Hunters Sound Off on Killing of Extremely Rare Michigan ‘Spirit Bear’

by Shelby Scott
(Photo by: Education Images/Universal Images Group via Getty Images)

Earlier this month, trail cam footage captured an extremely rare sight as a spirit bear—a black bear boasting an all-white coat—was seen feeding at a bait pile in Michigan. The MI spirit bear sighting marks the first ever recorded in the Midwestern state. But, sadly, days later, the unique creature reportedly died, resulting in an online uproar. Now, a week later, hunters and outdoorsmen have begun sounding off about the killing of the bear. However, they’ve more specifically begun arguing the ethics of its death.

Commenting on a post in the Yooper Outdoors #906 Facebook group, one individual said, “That would make an awesome mount or rug.” After initial backlash, they continued, “If a person wants to use the tag they purchase on a legal animal then they can, they do not need your permission.”

Other wildlife enthusiasts felt drastically differently about the spirit bear’s reported death.

“I’m all about bear hunting,” one Facebook user wrote. Still, they added, “but I really hope fellow hunters can see the beauty in this rare beauty and let him go.”

A third commenter stood somewhere in the middle of the argument, writing, “Let him grow! That would be a beautiful mount in a few more years!”

One other participant added, “Not everything magnificent needs to be taken as a trophy.”

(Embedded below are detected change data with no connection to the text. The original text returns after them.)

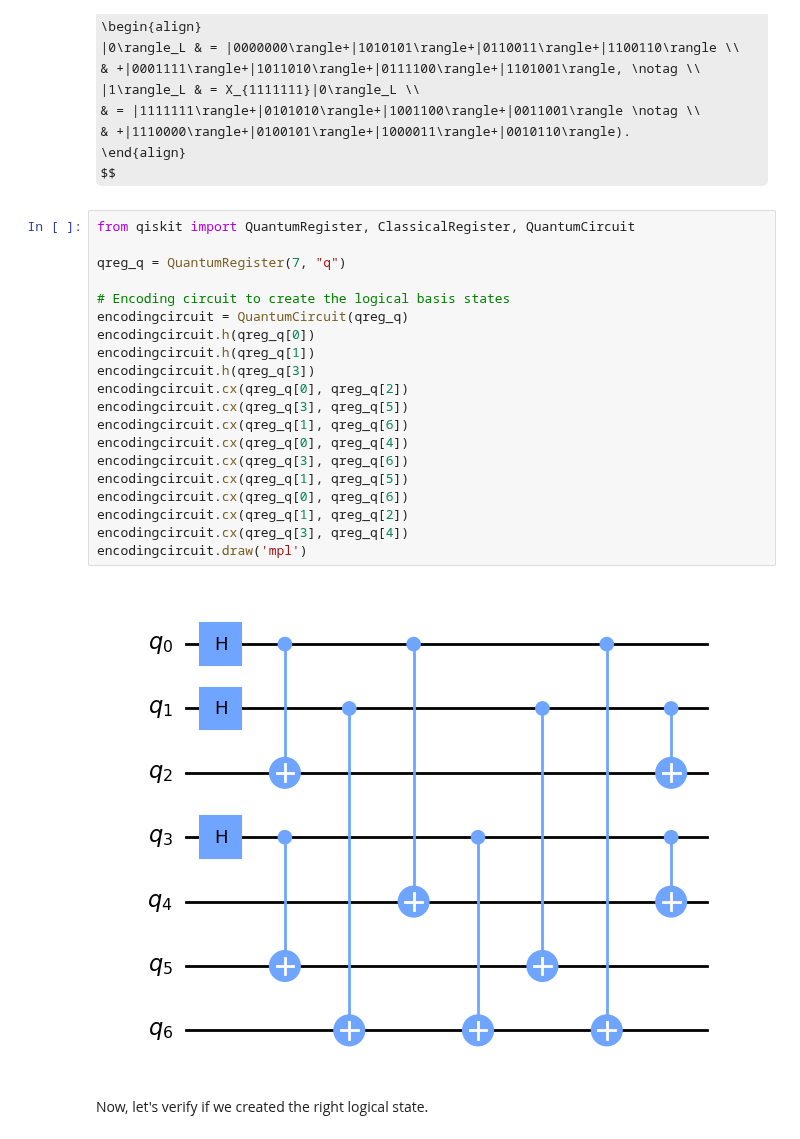
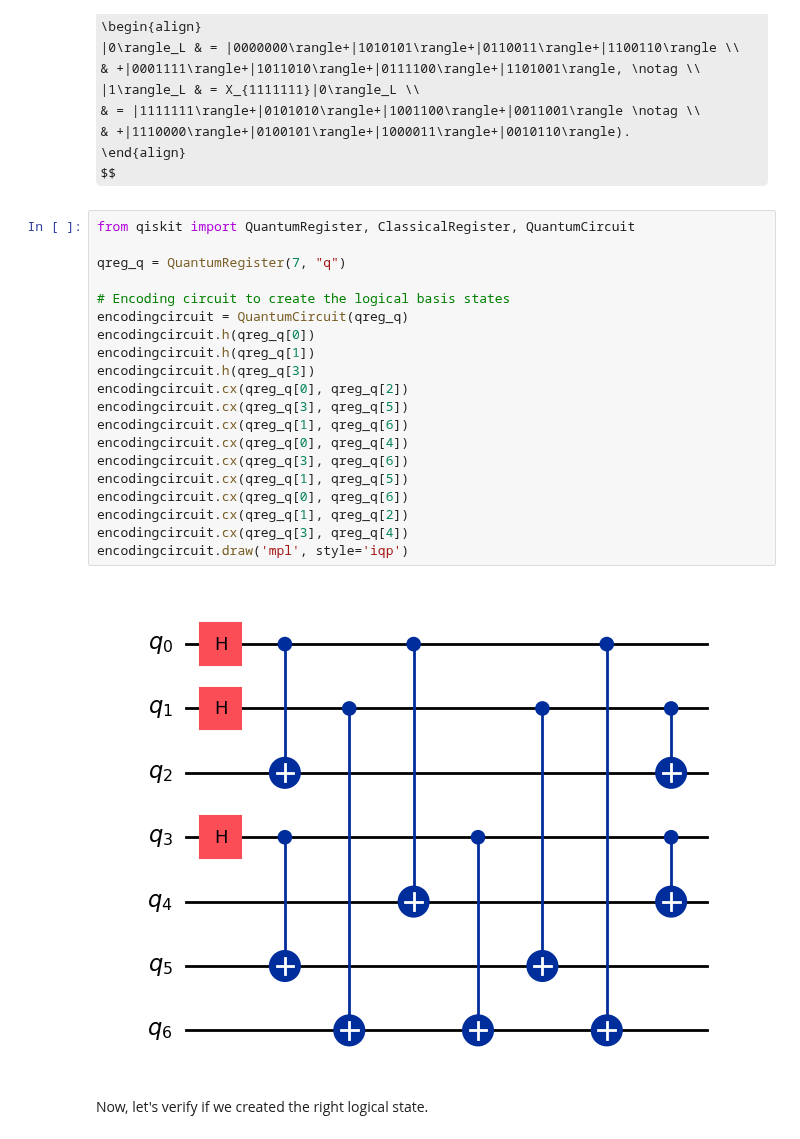
Before and after one commit to GT-Quantum-Computing-Association/LogicalQ, a Jupyter notebook: demos/SteaneCode-Encoding.ipynb, the cells around one changed output. Drawn from its saved outputs; the diff is of its cells as text; some formulas as TeX source.

```diff
--- a/demos/SteaneCode-Encoding.ipynb
+++ b/demos/SteaneCode-Encoding.ipynb
@@ -20,25 +20,25 @@ $$
 # %%
 from qiskit import QuantumRegister, ClassicalRegister, QuantumCircuit
 
 qreg_q = QuantumRegister(7, "q")
 
 # Encoding circuit to create the logical basis states
 encodingcircuit = QuantumCircuit(qreg_q)
 encodingcircuit.h(qreg_q[0])
 encodingcircuit.h(qreg_q[1])
 encodingcircuit.h(qreg_q[3])
 encodingcircuit.cx(qreg_q[0], qreg_q[2])
 encodingcircuit.cx(qreg_q[3], qreg_q[5])
 encodingcircuit.cx(qreg_q[1], qreg_q[6])
 encodingcircuit.cx(qreg_q[0], qreg_q[4])
 encodingcircuit.cx(qreg_q[3], qreg_q[6])
 encodingcircuit.cx(qreg_q[1], qreg_q[5])
 encodingcircuit.cx(qreg_q[0], qreg_q[6])
 encodingcircuit.cx(qreg_q[1], qreg_q[2])
 encodingcircuit.cx(qreg_q[3], qreg_q[4])
-encodingcircuit.draw('mpl')
+encodingcircuit.draw('mpl', style='iqp')
 # %% [output]
-[figure, old version]
+[figure, new version]
 # %% [markdown]
 Now, let's verify if we created the right logical state.
 # %%
```
Also changed, not shown: parts of 12 cells of this notebook, 1 other file.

Aside from ethics, hunters also highlighted any potential legal repercussions for killing the spirit bear.

According to Newsweek, there are zero protection efforts in place that keep white black bears safe from hunters. And with hunting season ending October 26th, we still have weeks until a MI hunter potentially bags a spirit bear.

Wildlife Professionals Discuss Likelihood of Spirit Bear’s Death By Wolves

As hunters across MI continue to ponder the ethics behind the spirit bear’s killing, some accounts state the rare black bear is already dead. Many believe the bear slain by a local wolf pack.

Per the news outlet, reports of the animal’s death came last week. The trail cam’s owner reported finding pieces of long, white fur near where the bear had originally been eating. And it hasn’t appeared in any footage since.

Cody Norton, though— a wildlife biologist for the Michigan Department of Natural Resources—believes it unlikely that wolves killed the bear. Typically, wolves do not attack bears. Instead, Norton believes it’s much likelier that the little bruin—estimated at just 100 pounds—went looking for food.

Among the ethics argument about killing the spirit bear during hunting season, Norton previously shared, “Obviously, I’d love to actually see it. If it did get harvested, we’d love to take a genetic sample and get to see if this is the same exact genetic mutation that is what is found in British Columbia in the remote bear population or if it’s something different.”

Aside from the MI spirit bear, most of these creatures live in Canada. They most predominantly occupy the Princess Royal and Gribbell islands along the coast of British Columbia.